** Data for processing follows **

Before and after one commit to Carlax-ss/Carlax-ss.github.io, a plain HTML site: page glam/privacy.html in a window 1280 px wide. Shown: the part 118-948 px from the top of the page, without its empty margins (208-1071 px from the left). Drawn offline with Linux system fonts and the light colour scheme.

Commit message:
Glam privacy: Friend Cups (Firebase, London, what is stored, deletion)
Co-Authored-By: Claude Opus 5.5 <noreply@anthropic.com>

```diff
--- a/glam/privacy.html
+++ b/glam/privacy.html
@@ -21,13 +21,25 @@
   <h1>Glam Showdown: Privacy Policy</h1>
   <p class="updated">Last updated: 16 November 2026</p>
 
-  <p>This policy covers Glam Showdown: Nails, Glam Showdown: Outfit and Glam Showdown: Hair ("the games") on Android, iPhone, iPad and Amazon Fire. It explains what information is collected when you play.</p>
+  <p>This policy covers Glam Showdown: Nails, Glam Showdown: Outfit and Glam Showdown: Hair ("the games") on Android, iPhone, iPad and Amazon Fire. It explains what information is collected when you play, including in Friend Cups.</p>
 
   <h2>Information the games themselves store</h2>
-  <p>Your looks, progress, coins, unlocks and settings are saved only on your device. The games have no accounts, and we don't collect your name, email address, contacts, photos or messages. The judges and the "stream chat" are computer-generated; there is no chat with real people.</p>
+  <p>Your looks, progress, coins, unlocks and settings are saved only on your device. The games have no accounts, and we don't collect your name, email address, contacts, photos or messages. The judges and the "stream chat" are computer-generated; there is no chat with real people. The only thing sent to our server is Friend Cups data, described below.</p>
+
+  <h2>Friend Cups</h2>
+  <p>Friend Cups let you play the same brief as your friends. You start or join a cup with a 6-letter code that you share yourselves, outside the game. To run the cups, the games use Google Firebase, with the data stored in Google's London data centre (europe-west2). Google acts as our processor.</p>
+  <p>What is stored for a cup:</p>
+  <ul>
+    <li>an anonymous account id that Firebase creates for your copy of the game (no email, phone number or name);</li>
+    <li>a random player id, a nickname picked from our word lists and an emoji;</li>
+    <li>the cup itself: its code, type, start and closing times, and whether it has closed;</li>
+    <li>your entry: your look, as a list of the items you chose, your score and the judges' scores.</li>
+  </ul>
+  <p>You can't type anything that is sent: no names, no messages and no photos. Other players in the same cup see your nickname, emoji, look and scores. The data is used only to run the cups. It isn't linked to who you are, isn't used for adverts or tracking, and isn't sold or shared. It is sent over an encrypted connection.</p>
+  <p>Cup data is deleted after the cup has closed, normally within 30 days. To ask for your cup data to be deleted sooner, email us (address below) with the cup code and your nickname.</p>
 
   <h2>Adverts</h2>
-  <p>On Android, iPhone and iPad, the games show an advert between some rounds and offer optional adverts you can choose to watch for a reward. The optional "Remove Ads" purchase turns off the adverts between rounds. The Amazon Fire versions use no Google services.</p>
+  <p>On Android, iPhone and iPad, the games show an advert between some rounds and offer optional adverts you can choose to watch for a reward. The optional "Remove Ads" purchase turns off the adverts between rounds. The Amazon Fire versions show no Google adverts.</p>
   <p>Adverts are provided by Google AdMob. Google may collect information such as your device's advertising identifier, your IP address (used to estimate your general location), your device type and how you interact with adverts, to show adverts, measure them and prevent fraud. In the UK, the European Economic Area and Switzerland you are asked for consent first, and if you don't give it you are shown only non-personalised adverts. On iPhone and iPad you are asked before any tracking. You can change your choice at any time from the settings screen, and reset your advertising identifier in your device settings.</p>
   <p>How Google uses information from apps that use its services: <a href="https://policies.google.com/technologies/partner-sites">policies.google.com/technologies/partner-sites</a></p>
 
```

** End of Data for processing **

**Instructions for the task:** Write each entry out again. Do not change a word.

**Task answer:**
Before and after one commit to Carlax-ss/Carlax-ss.github.io, a plain HTML site: page glam/privacy.html in a window 1280 px wide. Shown: the part 118-948 px from the top of the page, without its empty margins (208-1071 px from the left). Drawn offline with Linux system fonts and the light colour scheme.

Commit message:
Glam privacy: Friend Cups (Firebase, London, what is stored, deletion)
Co-Authored-By: Claude Opus 5.5 <noreply@anthropic.com>

```diff
--- a/glam/privacy.html
+++ b/glam/privacy.html
@@ -21,13 +21,25 @@
   <h1>Glam Showdown: Privacy Policy</h1>
   <p class="updated">Last updated: 16 November 2026</p>
 
-  <p>This policy covers Glam Showdown: Nails, Glam Showdown: Outfit and Glam Showdown: Hair ("the games") on Android, iPhone, iPad and Amazon Fire. It explains what information is collected when you play.</p>
+  <p>This policy covers Glam Showdown: Nails, Glam Showdown: Outfit and Glam Showdown: Hair ("the games") on Android, iPhone, iPad and Amazon Fire. It explains what information is collected when you play, including in Friend Cups.</p>
 
   <h2>Information the games themselves store</h2>
-  <p>Your looks, progress, coins, unlocks and settings are saved only on your device. The games have no accounts, and we don't collect your name, email address, contacts, photos or messages. The judges and the "stream chat" are computer-generated; there is no chat with real people.</p>
+  <p>Your looks, progress, coins, unlocks and settings are saved only on your device. The games have no accounts, and we don't collect your name, email address, contacts, photos or messages. The judges and the "stream chat" are computer-generated; there is no chat with real people. The only thing sent to our server is Friend Cups data, described below.</p>
+
+  <h2>Friend Cups</h2>
+  <p>Friend Cups let you play the same brief as your friends. You start or join a cup with a 6-letter code that you share yourselves, outside the game. To run the cups, the games use Google Firebase, with the data stored in Google's London data centre (europe-west2). Google acts as our processor.</p>
+  <p>What is stored for a cup:</p>
+  <ul>
+    <li>an anonymous account id that Firebase creates for your copy of the game (no email, phone number or name);</li>
+    <li>a random player id, a nickname picked from our word lists and an emoji;</li>
+    <li>the cup itself: its code, type, start and closing times, and whether it has closed;</li>
+    <li>your entry: your look, as a list of the items you chose, your score and the judges' scores.</li>
+  </ul>
+  <p>You can't type anything that is sent: no names, no messages and no photos. Other players in the same cup see your nickname, emoji, look and scores. The data is used only to run the cups. It isn't linked to who you are, isn't used for adverts or tracking, and isn't sold or shared. It is sent over an encrypted connection.</p>
+  <p>Cup data is deleted after the cup has closed, normally within 30 days. To ask for your cup data to be deleted sooner, email us (address below) with the cup code and your nickname.</p>
 
   <h2>Adverts</h2>
-  <p>On Android, iPhone and iPad, the games show an advert between some rounds and offer optional adverts you can choose to watch for a reward. The optional "Remove Ads" purchase turns off the adverts between rounds. The Amazon Fire versions use no Google services.</p>
+  <p>On Android, iPhone and iPad, the games show an advert between some rounds and offer optional adverts you can choose to watch for a reward. The optional "Remove Ads" purchase turns off the adverts between rounds. The Amazon Fire versions show no Google adverts.</p>
   <p>Adverts are provided by Google AdMob. Google may collect information such as your device's advertising identifier, your IP address (used to estimate your general location), your device type and how you interact with adverts, to show adverts, measure them and prevent fraud. In the UK, the European Economic Area and Switzerland you are asked for consent first, and if you don't give it you are shown only non-personalised adverts. On iPhone and iPad you are asked before any tracking. You can change your choice at any time from the settings screen, and reset your advertising identifier in your device settings.</p>
   <p>How Google uses information from apps that use its services: <a href="https://policies.google.com/technologies/partner-sites">policies.google.com/technologies/partner-sites</a></p>
 
```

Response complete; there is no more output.